■ **Exercise objective**
Pick out each line in these entries that contains the string "output".

■ **Records supplied**
╭──
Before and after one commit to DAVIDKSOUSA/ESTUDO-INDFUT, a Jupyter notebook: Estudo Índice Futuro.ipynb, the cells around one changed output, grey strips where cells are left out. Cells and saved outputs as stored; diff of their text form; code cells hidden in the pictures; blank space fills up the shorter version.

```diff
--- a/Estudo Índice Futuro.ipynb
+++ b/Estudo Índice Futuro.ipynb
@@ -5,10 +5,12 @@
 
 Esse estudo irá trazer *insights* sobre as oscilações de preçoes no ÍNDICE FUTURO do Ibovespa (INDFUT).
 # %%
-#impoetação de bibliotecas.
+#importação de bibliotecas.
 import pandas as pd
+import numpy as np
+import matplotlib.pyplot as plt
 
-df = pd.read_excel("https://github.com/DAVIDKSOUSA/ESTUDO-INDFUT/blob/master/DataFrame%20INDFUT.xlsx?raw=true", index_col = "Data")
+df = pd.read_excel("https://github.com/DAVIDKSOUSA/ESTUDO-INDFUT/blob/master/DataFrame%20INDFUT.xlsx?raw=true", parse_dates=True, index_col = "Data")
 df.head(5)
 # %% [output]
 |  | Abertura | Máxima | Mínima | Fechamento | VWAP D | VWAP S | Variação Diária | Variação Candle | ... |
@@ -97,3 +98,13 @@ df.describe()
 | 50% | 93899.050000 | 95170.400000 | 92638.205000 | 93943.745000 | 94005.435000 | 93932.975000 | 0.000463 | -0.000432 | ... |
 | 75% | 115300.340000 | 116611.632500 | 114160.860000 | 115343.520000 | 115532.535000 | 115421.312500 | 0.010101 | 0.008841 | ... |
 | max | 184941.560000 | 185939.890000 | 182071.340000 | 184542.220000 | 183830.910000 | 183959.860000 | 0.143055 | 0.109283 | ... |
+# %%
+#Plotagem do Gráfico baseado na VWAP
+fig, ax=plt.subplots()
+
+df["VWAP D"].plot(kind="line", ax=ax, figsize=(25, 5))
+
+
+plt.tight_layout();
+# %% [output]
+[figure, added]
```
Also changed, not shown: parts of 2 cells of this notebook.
╰──
■ **Expected answer**
Before and after one commit to DAVIDKSOUSA/ESTUDO-INDFUT, a Jupyter notebook: Estudo Índice Futuro.ipynb, the cells around one changed output, grey strips where cells are left out. Cells and saved outputs as stored; diff of their text form; code cells hidden in the pictures; blank space fills up the shorter version.
 # %% [output]
+# %% [output]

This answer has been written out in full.